(What is being asked): Show each line in the listing below that contains the word "voor".

(Given information):
○ ○ ○ ○ ○ ○ ○
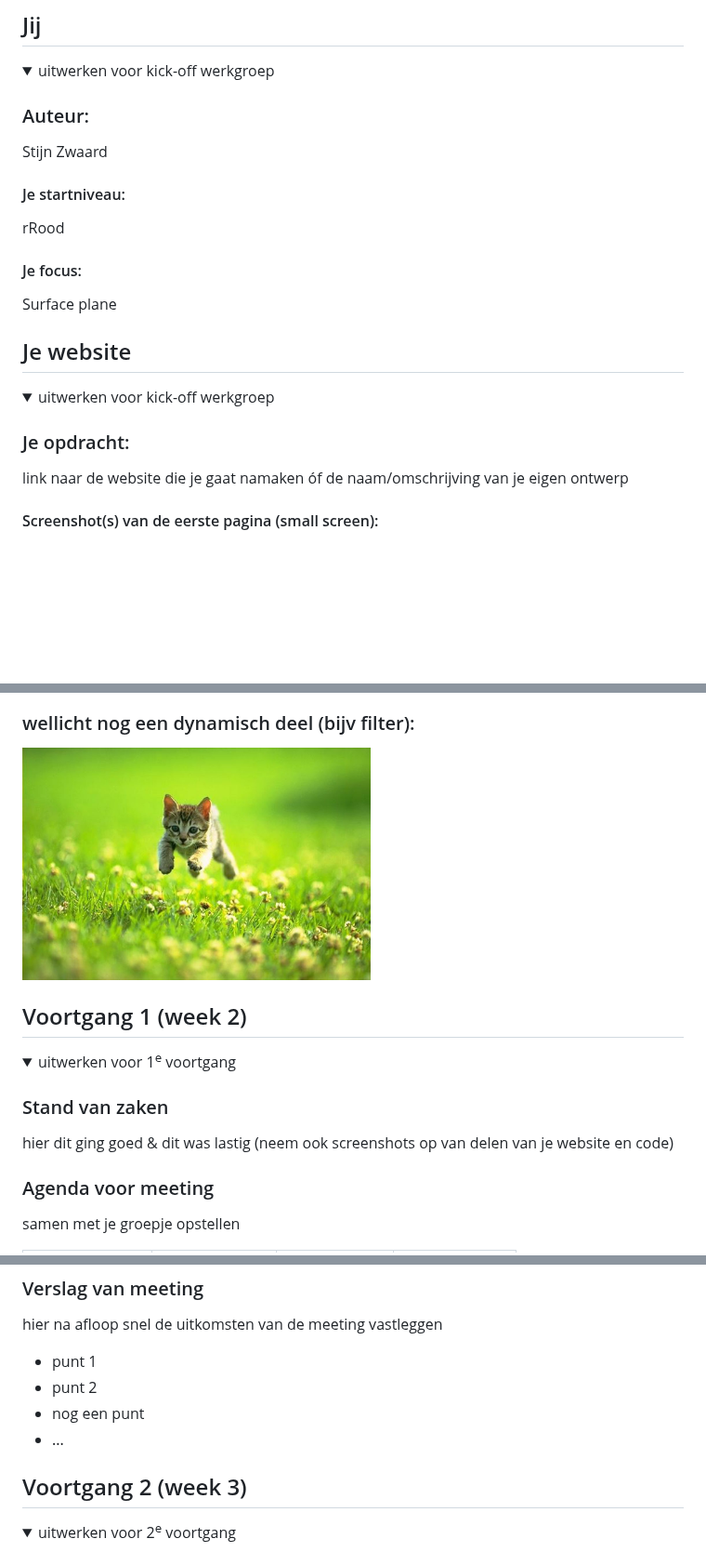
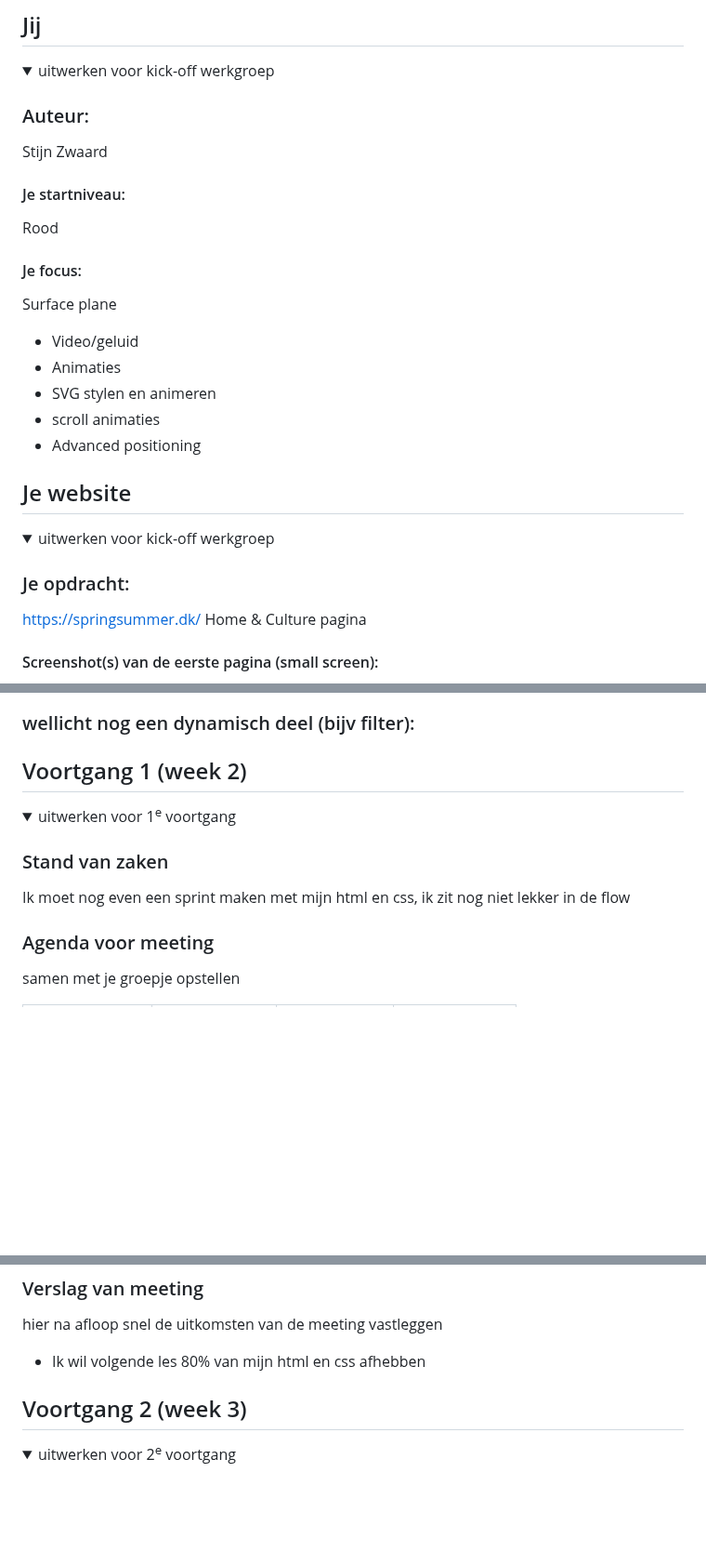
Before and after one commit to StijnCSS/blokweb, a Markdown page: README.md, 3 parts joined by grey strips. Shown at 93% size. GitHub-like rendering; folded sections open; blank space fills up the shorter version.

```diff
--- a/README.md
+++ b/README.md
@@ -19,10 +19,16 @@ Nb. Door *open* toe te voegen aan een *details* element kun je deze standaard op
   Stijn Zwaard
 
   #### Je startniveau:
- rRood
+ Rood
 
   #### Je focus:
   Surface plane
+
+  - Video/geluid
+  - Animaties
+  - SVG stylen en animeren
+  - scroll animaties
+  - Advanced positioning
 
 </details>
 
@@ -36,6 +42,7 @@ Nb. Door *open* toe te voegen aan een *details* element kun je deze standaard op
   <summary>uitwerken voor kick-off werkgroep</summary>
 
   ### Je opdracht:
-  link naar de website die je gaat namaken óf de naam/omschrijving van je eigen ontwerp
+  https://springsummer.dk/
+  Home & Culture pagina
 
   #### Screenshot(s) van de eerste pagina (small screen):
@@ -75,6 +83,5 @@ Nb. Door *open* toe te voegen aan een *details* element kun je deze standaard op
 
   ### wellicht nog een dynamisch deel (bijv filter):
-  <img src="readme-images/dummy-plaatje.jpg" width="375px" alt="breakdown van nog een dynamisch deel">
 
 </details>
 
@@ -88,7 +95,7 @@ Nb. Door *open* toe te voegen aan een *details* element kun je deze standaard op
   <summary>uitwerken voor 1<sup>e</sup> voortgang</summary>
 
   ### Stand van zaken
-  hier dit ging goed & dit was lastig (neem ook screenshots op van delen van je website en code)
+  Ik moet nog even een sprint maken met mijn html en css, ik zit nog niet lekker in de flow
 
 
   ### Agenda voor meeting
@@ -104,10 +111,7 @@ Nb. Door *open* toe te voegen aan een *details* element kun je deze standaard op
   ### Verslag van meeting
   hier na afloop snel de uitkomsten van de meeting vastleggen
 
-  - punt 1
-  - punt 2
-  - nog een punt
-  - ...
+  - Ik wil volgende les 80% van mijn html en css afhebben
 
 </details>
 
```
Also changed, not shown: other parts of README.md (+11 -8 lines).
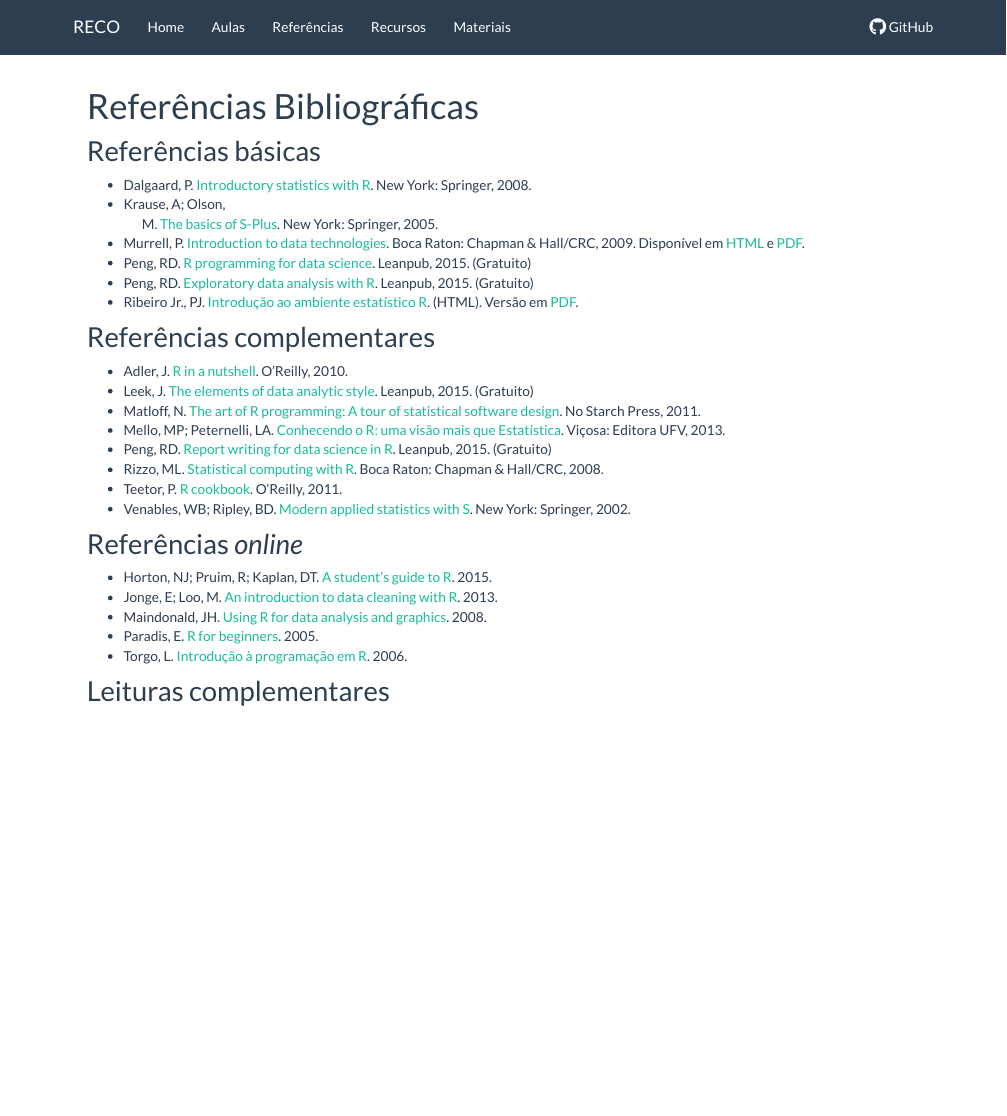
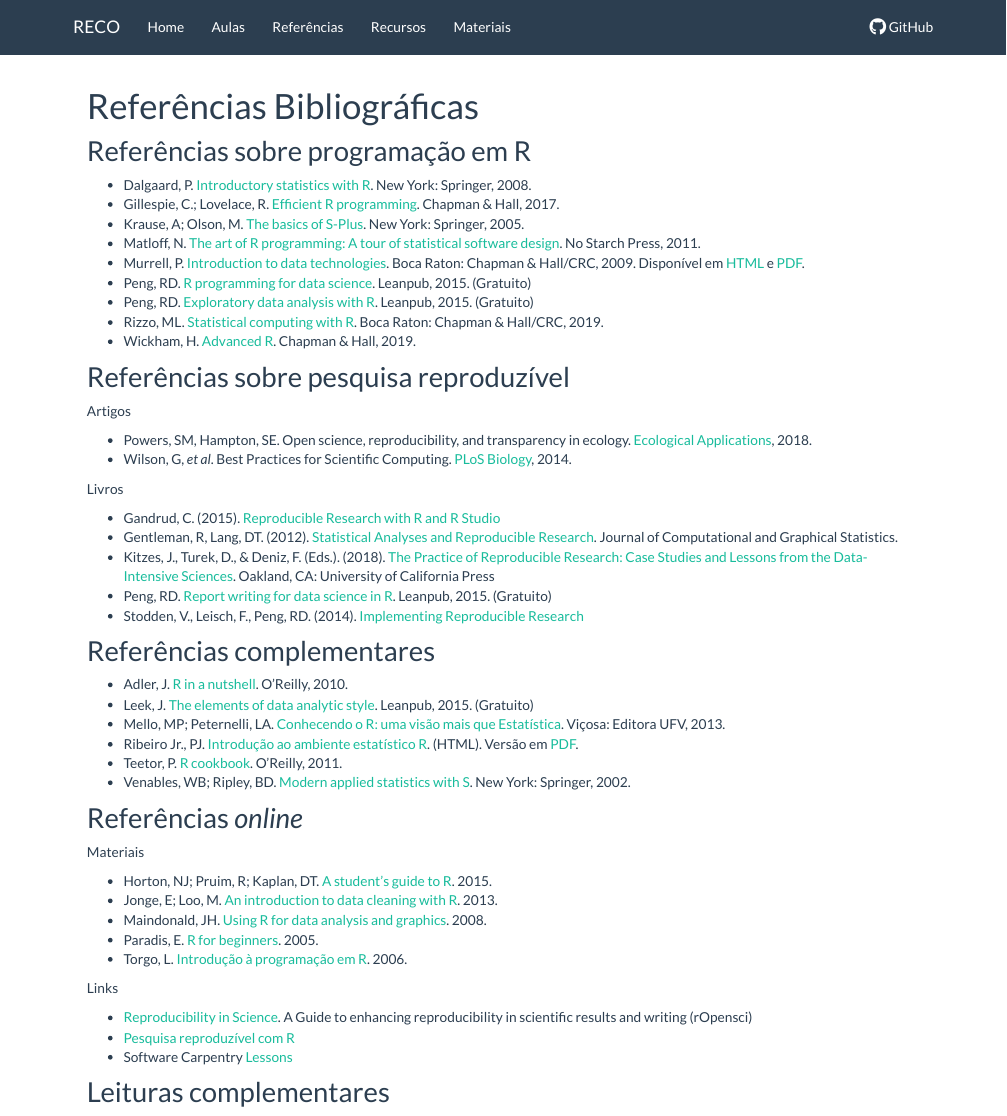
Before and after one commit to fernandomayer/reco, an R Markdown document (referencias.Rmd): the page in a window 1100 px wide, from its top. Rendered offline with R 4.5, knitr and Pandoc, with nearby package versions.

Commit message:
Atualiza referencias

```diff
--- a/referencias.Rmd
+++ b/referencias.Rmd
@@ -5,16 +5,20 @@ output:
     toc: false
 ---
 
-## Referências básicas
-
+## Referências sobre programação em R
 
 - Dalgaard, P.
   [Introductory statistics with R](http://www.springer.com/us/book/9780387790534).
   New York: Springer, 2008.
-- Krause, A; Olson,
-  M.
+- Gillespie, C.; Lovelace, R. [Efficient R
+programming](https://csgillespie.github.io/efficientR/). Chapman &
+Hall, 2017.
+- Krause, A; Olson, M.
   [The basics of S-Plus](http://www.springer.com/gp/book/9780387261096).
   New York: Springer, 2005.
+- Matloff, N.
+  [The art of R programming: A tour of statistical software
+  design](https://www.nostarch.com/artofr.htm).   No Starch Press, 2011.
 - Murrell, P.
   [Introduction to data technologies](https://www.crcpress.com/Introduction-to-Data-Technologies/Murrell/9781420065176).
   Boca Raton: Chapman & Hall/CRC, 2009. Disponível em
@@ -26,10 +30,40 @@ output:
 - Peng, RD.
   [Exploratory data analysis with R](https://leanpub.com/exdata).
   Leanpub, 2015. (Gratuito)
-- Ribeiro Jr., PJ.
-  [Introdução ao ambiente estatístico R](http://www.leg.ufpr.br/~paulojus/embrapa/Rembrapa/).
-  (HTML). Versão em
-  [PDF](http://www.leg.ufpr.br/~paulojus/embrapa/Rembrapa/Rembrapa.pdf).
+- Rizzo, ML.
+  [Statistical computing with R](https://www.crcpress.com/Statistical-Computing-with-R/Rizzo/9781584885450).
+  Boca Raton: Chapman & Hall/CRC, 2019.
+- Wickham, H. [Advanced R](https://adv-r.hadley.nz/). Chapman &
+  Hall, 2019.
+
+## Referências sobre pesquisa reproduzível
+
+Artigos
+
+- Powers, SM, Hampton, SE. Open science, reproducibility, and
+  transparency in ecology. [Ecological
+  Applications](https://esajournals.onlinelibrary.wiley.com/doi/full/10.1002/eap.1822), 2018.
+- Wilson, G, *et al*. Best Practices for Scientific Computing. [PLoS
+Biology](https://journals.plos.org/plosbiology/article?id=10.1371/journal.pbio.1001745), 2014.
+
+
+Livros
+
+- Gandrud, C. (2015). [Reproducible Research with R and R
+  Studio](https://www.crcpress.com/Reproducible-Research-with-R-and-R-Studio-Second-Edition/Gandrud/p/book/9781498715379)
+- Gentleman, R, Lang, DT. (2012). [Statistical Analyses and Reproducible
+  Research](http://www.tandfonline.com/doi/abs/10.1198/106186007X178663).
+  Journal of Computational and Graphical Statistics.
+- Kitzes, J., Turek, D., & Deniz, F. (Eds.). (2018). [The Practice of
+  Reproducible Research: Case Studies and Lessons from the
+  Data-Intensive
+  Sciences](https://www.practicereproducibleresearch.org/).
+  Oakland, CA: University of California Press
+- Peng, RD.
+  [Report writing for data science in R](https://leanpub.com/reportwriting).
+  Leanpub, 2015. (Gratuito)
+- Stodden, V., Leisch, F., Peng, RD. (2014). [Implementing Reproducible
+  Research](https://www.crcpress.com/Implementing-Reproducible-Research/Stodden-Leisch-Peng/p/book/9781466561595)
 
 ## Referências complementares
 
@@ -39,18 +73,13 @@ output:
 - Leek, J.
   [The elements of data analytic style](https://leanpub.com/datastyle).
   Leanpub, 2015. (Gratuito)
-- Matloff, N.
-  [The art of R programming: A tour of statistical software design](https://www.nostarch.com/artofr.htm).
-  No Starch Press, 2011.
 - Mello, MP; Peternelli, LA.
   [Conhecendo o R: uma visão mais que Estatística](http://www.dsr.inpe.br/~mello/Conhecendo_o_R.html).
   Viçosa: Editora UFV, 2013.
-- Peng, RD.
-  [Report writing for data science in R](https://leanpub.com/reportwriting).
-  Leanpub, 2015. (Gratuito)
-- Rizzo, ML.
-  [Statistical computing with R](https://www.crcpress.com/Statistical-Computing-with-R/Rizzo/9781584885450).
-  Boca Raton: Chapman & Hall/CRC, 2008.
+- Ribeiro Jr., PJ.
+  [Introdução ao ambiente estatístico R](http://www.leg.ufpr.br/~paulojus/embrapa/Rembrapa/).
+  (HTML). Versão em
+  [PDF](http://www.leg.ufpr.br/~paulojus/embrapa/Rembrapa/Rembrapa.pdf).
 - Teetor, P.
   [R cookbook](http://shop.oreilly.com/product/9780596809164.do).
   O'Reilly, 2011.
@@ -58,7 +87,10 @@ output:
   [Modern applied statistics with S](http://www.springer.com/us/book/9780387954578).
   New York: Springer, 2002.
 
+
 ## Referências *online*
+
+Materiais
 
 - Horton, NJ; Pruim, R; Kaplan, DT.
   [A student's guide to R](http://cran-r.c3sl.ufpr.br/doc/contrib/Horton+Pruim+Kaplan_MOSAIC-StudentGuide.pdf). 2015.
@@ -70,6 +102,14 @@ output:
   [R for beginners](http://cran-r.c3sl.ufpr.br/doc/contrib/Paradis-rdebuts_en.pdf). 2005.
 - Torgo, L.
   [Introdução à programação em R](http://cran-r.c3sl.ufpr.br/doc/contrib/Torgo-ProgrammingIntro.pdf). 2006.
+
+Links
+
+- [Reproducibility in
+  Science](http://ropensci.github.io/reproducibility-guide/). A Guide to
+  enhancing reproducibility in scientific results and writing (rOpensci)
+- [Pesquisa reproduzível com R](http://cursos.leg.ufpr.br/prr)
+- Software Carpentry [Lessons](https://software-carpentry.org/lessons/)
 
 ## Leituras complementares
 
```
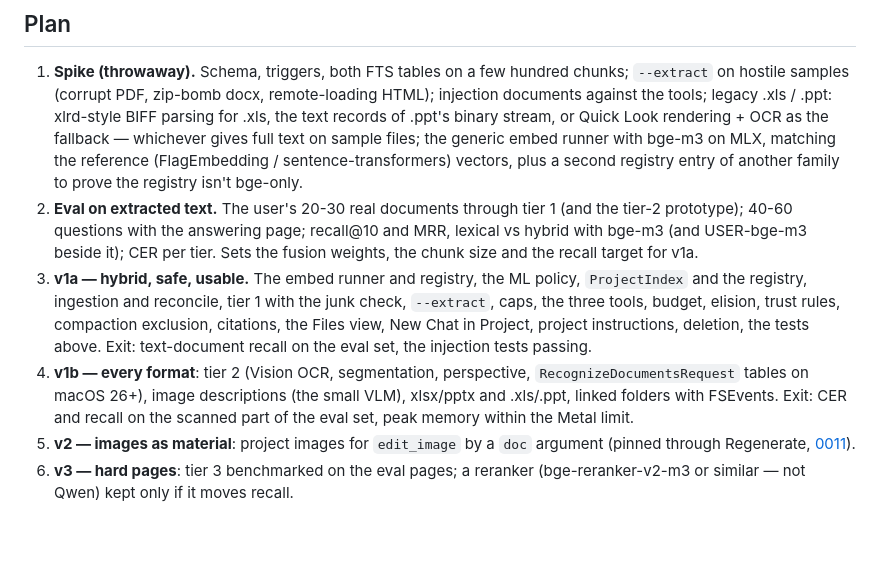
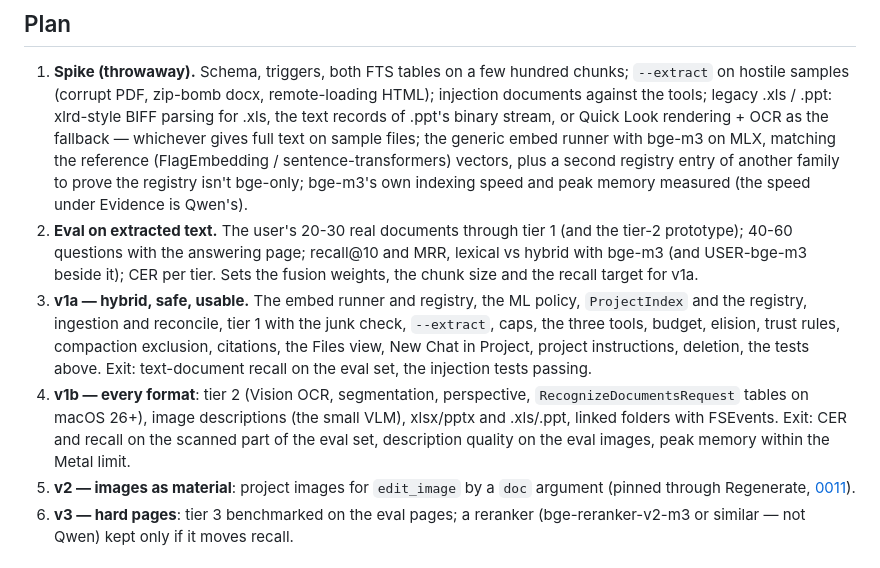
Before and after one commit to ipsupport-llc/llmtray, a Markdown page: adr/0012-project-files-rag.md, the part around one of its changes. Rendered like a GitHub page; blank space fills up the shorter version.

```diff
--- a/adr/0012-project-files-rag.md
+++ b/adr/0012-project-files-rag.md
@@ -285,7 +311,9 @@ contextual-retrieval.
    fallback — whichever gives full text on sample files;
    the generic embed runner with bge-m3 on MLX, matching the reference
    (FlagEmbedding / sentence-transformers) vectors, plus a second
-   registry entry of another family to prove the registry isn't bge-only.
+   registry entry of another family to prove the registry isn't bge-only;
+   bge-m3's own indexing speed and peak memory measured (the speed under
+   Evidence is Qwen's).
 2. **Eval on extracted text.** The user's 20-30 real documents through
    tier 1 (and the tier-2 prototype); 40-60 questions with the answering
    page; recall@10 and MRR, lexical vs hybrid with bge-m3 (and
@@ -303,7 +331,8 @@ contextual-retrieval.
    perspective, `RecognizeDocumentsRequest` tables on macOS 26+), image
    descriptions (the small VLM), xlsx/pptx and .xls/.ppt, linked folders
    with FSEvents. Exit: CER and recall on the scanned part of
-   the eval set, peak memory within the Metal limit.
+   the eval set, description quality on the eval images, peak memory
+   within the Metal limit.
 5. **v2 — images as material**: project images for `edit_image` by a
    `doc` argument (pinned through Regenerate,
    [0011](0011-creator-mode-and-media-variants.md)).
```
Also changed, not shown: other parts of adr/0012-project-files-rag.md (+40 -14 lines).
○ ○ ○ ○ ○ ○ ○
(Answer for the task):
   <summary>uitwerken voor kick-off werkgroep</summary>
   <summary>uitwerken voor 1<sup>e</sup> voortgang</summary>
   ### Agenda voor meeting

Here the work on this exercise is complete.